“Hello, I’m the robot repair person.” Those will be welcome words soon enough, in some cases they are already welcome words of relief. Calls of concern will be made to a new form of Customer Service, the Robot and Chatbot Programming Repair Departments.
The big question, of course, is whether one will be connected to a human or a chatbot. Imagine that: a chatbot repairing a chatbot. Or, maybe, a chatbot repairing another chatbot.
Another scenario: an automatic call generated by AI (Artificial Intelligence) within a company, alerting a vendor that shop floor robots are not functioning at peak efficiency. The request: “Please analyze the performance and restore and improve efficiency, increase productivity within five working days or the entity will seek other vendors for models to accomplish these tasks. A report on progress is expected every hour on the hour to a special messaging receipt unit prepared for this purpose. That messaging receipt unit has already been transmitted to you via email, webmail, SMS and voice message.” You should be hearing those quoted words in your head in machine-like robot voice.
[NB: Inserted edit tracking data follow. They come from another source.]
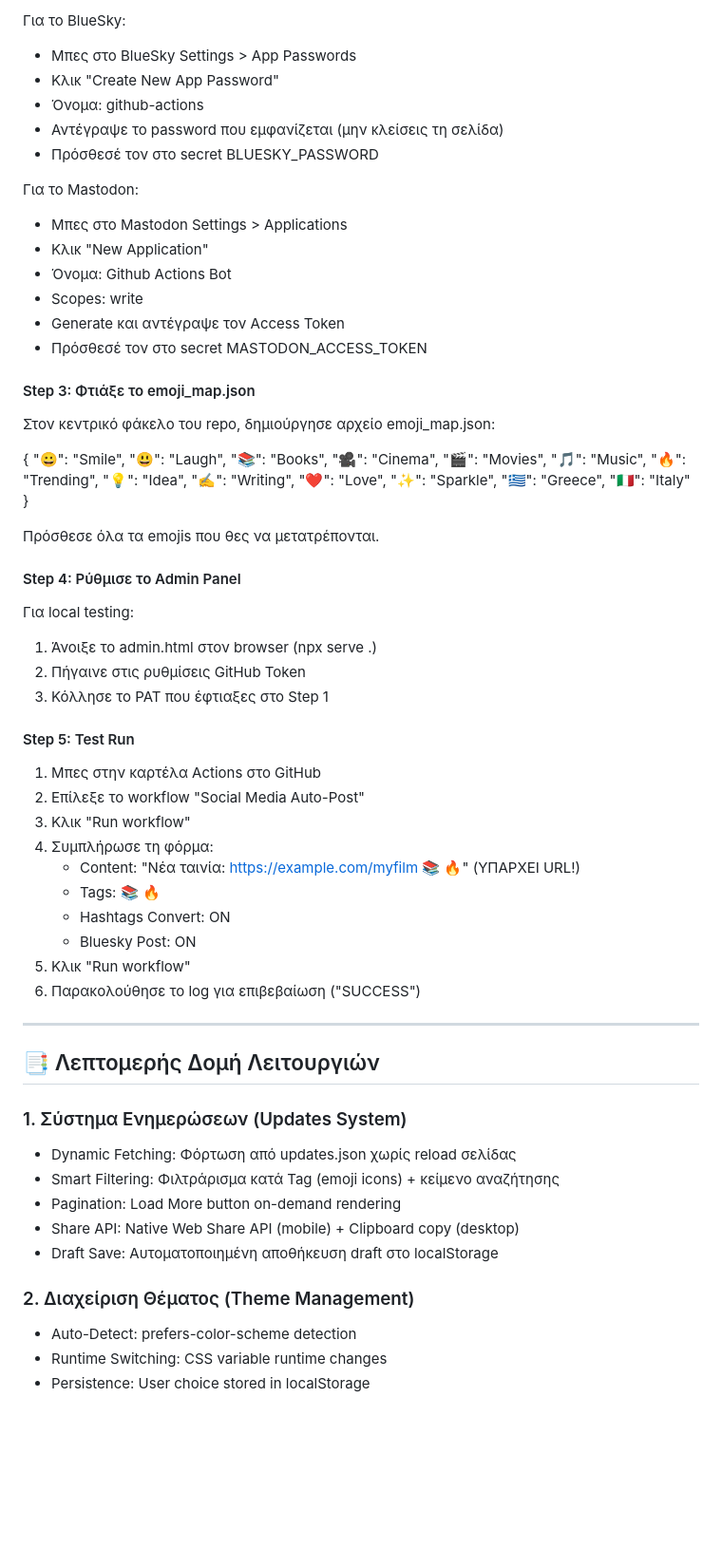
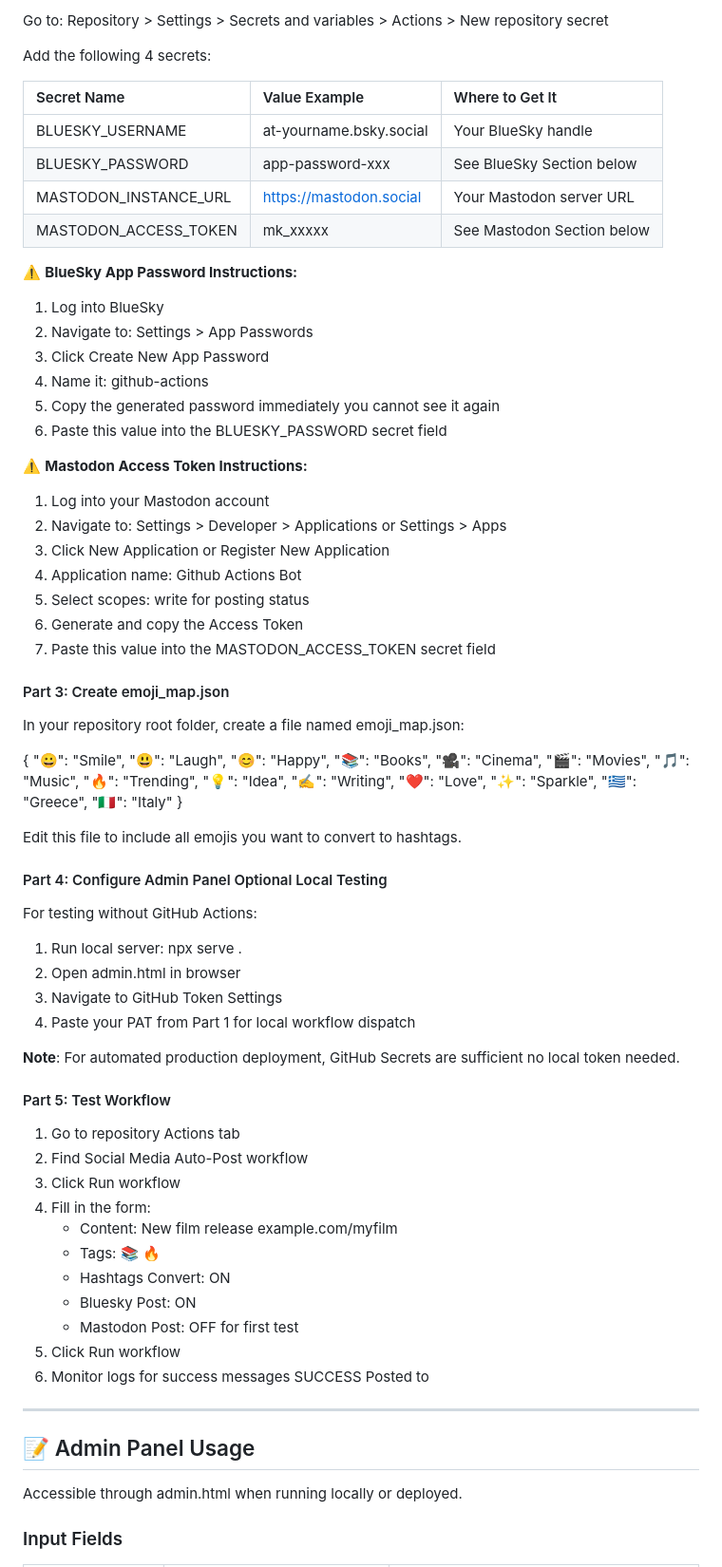
Before and after one commit to koulaxizis/koulaxizis, a Markdown page: README.md, the part around one of its changes. Shown at 95% size. GitHub-like rendering; blank space fills up the shorter version.

```diff
--- a/README.md
+++ b/README.md
@@ -144,26 +136,42 @@ Note: Service Worker requires HTTPS or localhost.
 
-Για το BlueSky:
-- Μπες στο BlueSky Settings > App Passwords
-- Κλικ "Create New App Password"
-- Όνομα: github-actions
-- Αντέγραψε το password που εμφανίζεται (μην κλείσεις τη σελίδα)
-- Πρόσθεσέ τον στο secret BLUESKY_PASSWORD
+Go to: Repository > Settings > Secrets and variables > Actions > New repository secret
 
-Για το Mastodon:
-- Μπες στο Mastodon Settings > Applications
-- Κλικ "New Application"
-- Όνομα: Github Actions Bot
-- Scopes: write
-- Generate και αντέγραψε τον Access Token
-- Πρόσθεσέ τον στο secret MASTODON_ACCESS_TOKEN
+Add the following 4 secrets:
 
-#### Step 3: Φτιάξε το emoji_map.json
+| Secret Name | Value Example | Where to Get It |
+| :--- | :--- | :--- |
+| BLUESKY_USERNAME | at-yourname.bsky.social | Your BlueSky handle |
+| BLUESKY_PASSWORD | app-password-xxx | See BlueSky Section below |
+| MASTODON_INSTANCE_URL | https://mastodon.social | Your Mastodon server URL |
+| MASTODON_ACCESS_TOKEN | mk_xxxxx | See Mastodon Section below |
 
-Στον κεντρικό φάκελο του repo, δημιούργησε αρχείο emoji_map.json:
+⚠️ **BlueSky App Password Instructions:**
+
+1. Log into BlueSky
+2. Navigate to: Settings > App Passwords
+3. Click Create New App Password
+4. Name it: github-actions
+5. Copy the generated password immediately you cannot see it again
+6. Paste this value into the BLUESKY_PASSWORD secret field
+
+⚠️ **Mastodon Access Token Instructions:**
+
+1. Log into your Mastodon account
+2. Navigate to: Settings > Developer > Applications or Settings > Apps
+3. Click New Application or Register New Application
+4. Application name: Github Actions Bot
+5. Select scopes: write for posting status
+6. Generate and copy the Access Token
+7. Paste this value into the MASTODON_ACCESS_TOKEN secret field
+
+#### Part 3: Create emoji_map.json
+
+In your repository root folder, create a file named emoji_map.json:
 
 {
   "😀": "Smile",
   "😃": "Laugh",
+  "😊": "Happy",
   "📚": "Books",
   "🎥": "Cinema",
   "🎬": "Movies",
@@ -177,41 +185,38 @@ Note: Service Worker requires HTTPS or localhost.
   "🇮🇹": "Italy"
 }
 
-Πρόσθεσε όλα τα emojis που θες να μετατρέπονται.
+Edit this file to include all emojis you want to convert to hashtags.
 
-#### Step 4: Ρύθμισε το Admin Panel
+#### Part 4: Configure Admin Panel Optional Local Testing
 
-Για local testing:
-1. Άνοιξε το admin.html στον browser (npx serve .)
-2. Πήγαινε στις ρυθμίσεις GitHub Token
-3. Κόλλησε το PAT που έφτιαξες στο Step 1
+For testing without GitHub Actions:
 
-#### Step 5: Test Run
+1. Run local server: npx serve .
+2. Open admin.html in browser
+3. Navigate to GitHub Token Settings
+4. Paste your PAT from Part 1 for local workflow dispatch
 
-1. Μπες στην καρτέλα Actions στο GitHub
-2. Επίλεξε το workflow "Social Media Auto-Post"
-3. Κλικ "Run workflow"
-4. Συμπλήρωσε τη φόρμα:
-   - Content: "Νέα ταινία: https://example.com/myfilm 📚 🔥" (ΥΠΑΡΧΕΙ URL!)
+**Note**: For automated production deployment, GitHub Secrets are sufficient no local token needed.
+
+#### Part 5: Test Workflow
+
+1. Go to repository Actions tab
+2. Find Social Media Auto-Post workflow
+3. Click Run workflow
+4. Fill in the form:
+   - Content: New film release example.com/myfilm
    - Tags: 📚 🔥
    - Hashtags Convert: ON
    - Bluesky Post: ON
-5. Κλικ "Run workflow"
-6. Παρακολούθησε το log για επιβεβαίωση ("SUCCESS")
+   - Mastodon Post: OFF for first test
+5. Click Run workflow
+6. Monitor logs for success messages SUCCESS Posted to
 
 ---
 
-## 📑 Λεπτομερής Δομή Λειτουργιών
+## 📝 Admin Panel Usage
 
-### 1. Σύστημα Ενημερώσεων (Updates System)
-- Dynamic Fetching: Φόρτωση από updates.json χωρίς reload σελίδας
-- Smart Filtering: Φιλτράρισμα κατά Tag (emoji icons) + κείμενο αναζήτησης
-- Pagination: Load More button on-demand rendering
-- Share API: Native Web Share API (mobile) + Clipboard copy (desktop)
-- Draft Save: Αυτοματοποιημένη αποθήκευση draft στο localStorage
+Accessible through admin.html when running locally or deployed.
 
-### 2. Διαχείριση Θέματος (Theme Management)
-- Auto-Detect: prefers-color-scheme detection
-- Runtime Switching: CSS variable runtime changes
-- Persistence: User choice stored in localStorage
+### Input Fields
 
```
Also changed, not shown: other parts of README.md (+286 -266 lines).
Or should you?
Machines have the capability to replicate human activity and human voice at remarkable skill levels. These are actions that programmers have made possible.
Robots in industry represent a new form of Industrial Design. Where men and women once were the sole members of the workplace, machinery in the form of robotics are now more common by the day. The look and feel of these machines are equally as important as the work functions they accomplish. They must fit into the workspace. Many of these automated machines move around, so their design and function must conform to surroundings and work flow as well as the work (or shop floor) environment.
With robotics and AI in mind, Designers, Coders, User Experience professionals, and a new class of Digital Urban Planners (think infrastructure) will emerge as employment categories.
Maintenance of these machines, by man and by machines, will be a major new employment area.
On the corporate or enterprise level, there are new titles that represent Digital Era positions. These are jobs that didn’t exist before, even as recently as 5 years ago. Chief Digital Officer. Chief Content Officer. Director of Social Media. Chief Cultural Officer. Digital Training Manager. Director of Online Affairs. Manager of Online Operations. Most of these positions will have support staff, many of whom will rise through the ranks to these higher titles through attrition or by upward job changes.
Law School students now study Digital Rights, and Intellectual Property as it relates to the Internet. There are tax, accounting, business and contract issues to learn that relate to the Internet, web transactions, and online business matters. Lawyers and law professors are emerging as experts and specialists in these new areas.
Digital job strategy covers vast new realms of possibilities. Data management is a burgeoning arena, with pattern analysis, value mapping and a variety of analytical disciplines in demand more now than ever.
Those first entering the work force now are Digital Natives, comfortable and familiar with a world of ubiquitous connectivity and a plethora of online devices. This next generation labor force working their way up are surrounded by, and find themselves amidst, digital opportunity.
Robots and chatbots, automation and transformative advancements are the flavors of the moment.
Preparation begins at an early age, at home. The household of today features technology for the child from the earliest days of sentience. Tablets, online and handheld, console or computer games, plus phone apps and interactive screens are everywhere. This is the culture of Digital Natives and Generation Z. They are prepared for the Digital Transformation, a world of robotics and AI in the workplace. Boomers, and to a lesser degree GenXers and GenYers, are the ones who must strive to adapt.
They are the ones who will be calling for that Robot Repair Person, perhaps cursing under their breath, but learning and adapting at the same time. Or possibly they’ll be dealing with a Digital Native or GenZers in training to replace that person, who is writing the code and design specs for the machine that will take its place. These are jobs in transition in the Digital Era.
Dean Landsman is a NYC-based Digital Strategist who writes a monthly column for PR for People “The Connector.”